His presence is generally so understated that some musicians who have performed multiple times have never met him nor are they aware of his background at Hellman & Friedman, a director of Nasdaq and co-chair of Gov. Arnold Schwarzenegger's California Commission for Jobs and Economic Growth.
"He must be a generous man and I'd like to shake his hand someday," Skaggs said before taking the stage with his band, Kentucky Thunder.
Skaggs, who was flown in solely for his one-hour performance, said it is "really unique" for a private benefactor to cover the entire cost of a festival, making it all the more surprising that they had yet to be introduced. "Most guys want to come down and get all the strokes, the pats on the back," the country-bluegrass star said.
At the side of the main stage, Hellman occasionally mingles in a friends and family VIP area, where he greets fellow equestrians (he is an enthusiastic participant in marathon horse races), UC Berkeley alumni fundraisers and, quite infrequently, clients, whose tastes generally run to other types of music.
Much of the time, however, he's nestled among the hordes of spectators -- some of whom stake out their space with blankets and low-back chairs as early as 6 a.m. -- in front of the various stages set up in the sylvan-laced Speedway Meadow area
"I just ask, 'Is anybody sitting here on this seat or on the ground?,' " Hellman says. "It's part of the pleasure. It's like having a party for your 60,000 closest friends."
On Saturday afternoon, after listening to three tunes by the Peter Rowan & Tony Rice Quartet, Hellman rose and headed back toward the main stage. There, Steve Earle was about to begin his set at the same time that the long-acclaimed John Prine was due on yet another stage up and over a hill.
Such time clashes, caused by the abundance of talent, represent "the dark side of the festival," Hellman said.
In this case, he chose Earle, whom he said he has become close to over the years. Although Hellman says he remains a registered Republican, his views on many political issues are more akin to those of the left-leaning Earle.
"I'm afraid he's going to sing some protest songs," Hellman declared, a gleam in his eye.
Earle quickly delivered, opening with a bouncy tune from his new "The Revolution Starts ... Now" CD, in which he suggested that the FCC, CIA and FBI participate in the same sort of anatomical activity that Vice President Dick Cheney recently told Sen. Patrick J. Leahy (D-Vt.) to perform on himself. Later, Hellman said that one strait-laced showgoer asked him how he could allow Earle to say such things. "I'm a product of Cal Berkeley and I believe in the Free Speech Movement," the 1955 grad said he responded. And besides, he added, "I couldn't do anything about it if I wanted to."
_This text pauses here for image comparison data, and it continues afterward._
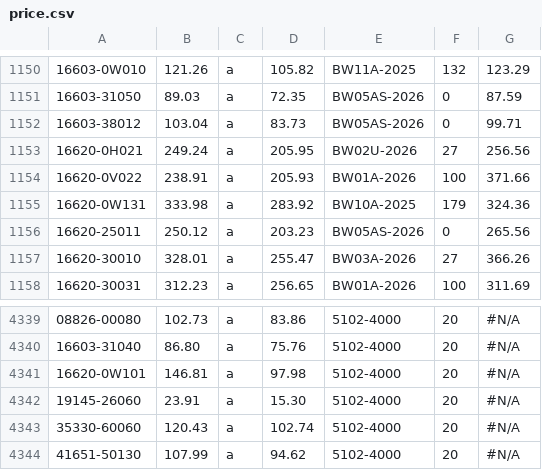
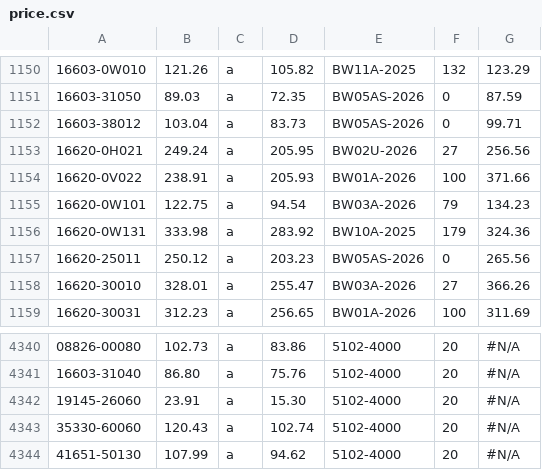
Before and after one commit to sanjay0048/Quotemaster, a CSV file: price.csv, drawn as a sheet; only a part is shown, gaps mark what is left out; removed rows and columns are numbered as before the commit, all else as after; the diff names each change by its address in the sheet, - before the commit and + after, or states it on an @@ line.

Commit message:
Add files via upload

```diff
--- a/price.csv
+++ b/price.csv
+row 1155: 16620-0W101 | 122.75 | a | 94.54 | BW03A-2026 | 79 | 134.23
-row 4341: 16620-0W101 | 146.81 | a | 97.98 | 5102-4000 | 20 | #N/A
```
One of the few singers Hellman personally introduced was Appalachian protest singer Hazel Dickens, 69, who, like Earle and Harris, is invited back each year.
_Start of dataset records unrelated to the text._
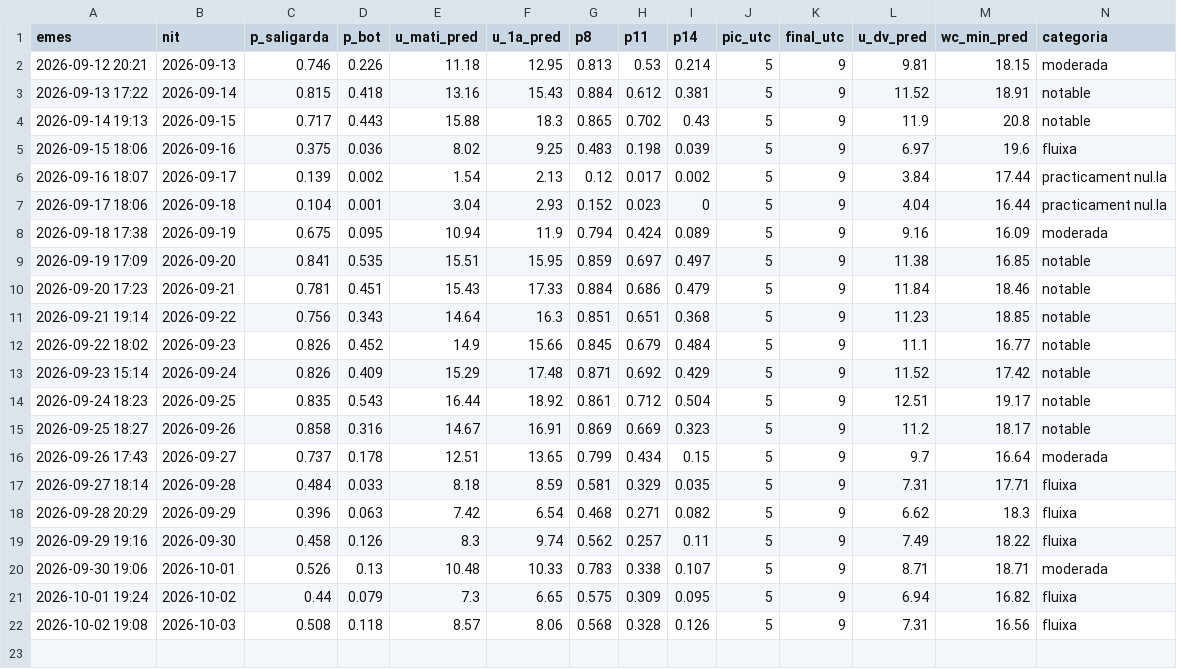
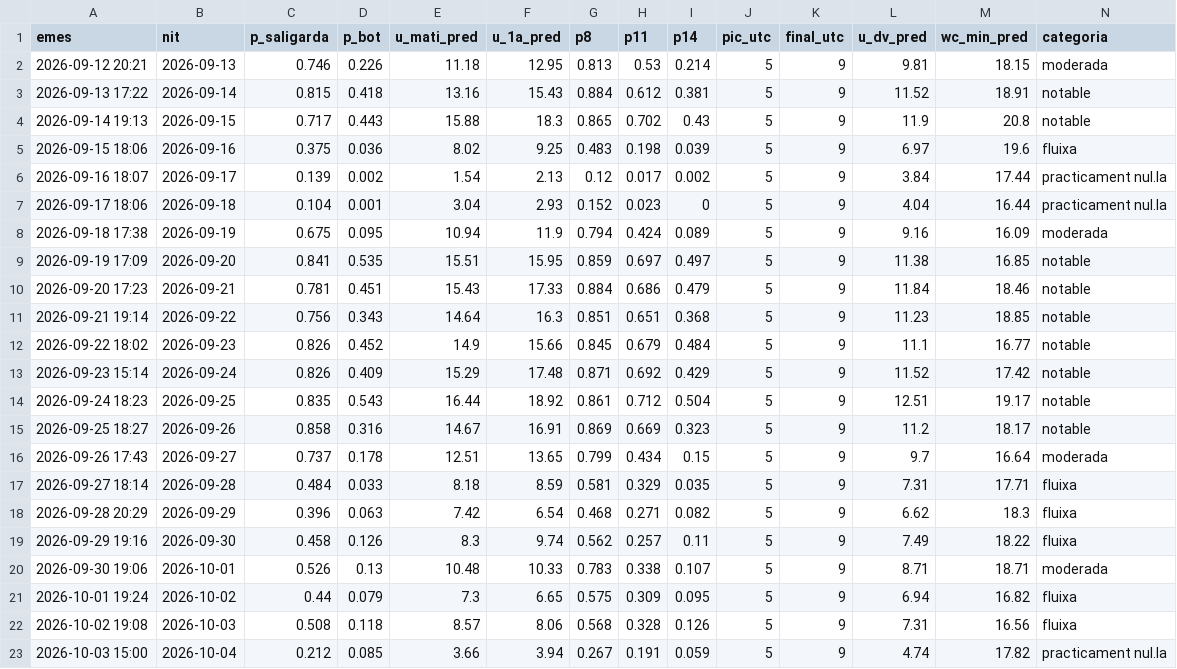
Before and after one commit to adriabarbeta/saligarda, a CSV file: derived/pronostics.csv, drawn as a sheet; only a part is shown; rows hold the shown columns only; the diff names each change by its address in the sheet, - before the commit and + after, or states it on an @@ line.

```diff
--- a/derived/pronostics.csv
+++ b/derived/pronostics.csv
+row 23: 2026-10-03 15:00 | 2026-10-04 | 0.212 | 0.085 | 3.66 | 3.94 | 0.267 | 0.191 | 0.059 | 5 | 9 | 4.74 | 17.82 | practicament nul.la
```
Also changed, not shown: derived/posts_x.csv, 4 other files.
Hellman said he has been passionate about folk music since he was young, despite the imperatives of his upper crust background -- his great-grandfather founded the Farmers & Merchants Bank.
"I think you're just hard-wired for something," he said. "My family had the same box at the opera house since it opened. And somehow, I bought a pair of shoes that every time we left dinner to go to the opera, the shoes took me to my car [instead]."
Hellman organizes the festival with the help of a small coterie of friends including longtime San Francisco music booker Dawn Holliday. Hellman suggests scheduling such big names as legendary bluegrass artist Ralph Stanley. Holliday fills out the bill with such lesser known but influential artists as Robert Earl Keen and roots-country duo Buddy and Julie Miller, the former of whom set the festival afire with his gospel-tinged version of Bob Dylan's "With God on Our Side."
Hellman says he hopes to do it again in 2005 -- that is, if those closest to him can't stop him from continuing to spend his money.
"My family," he says, tongue-in-cheek, "has been talking about hiring a conservator."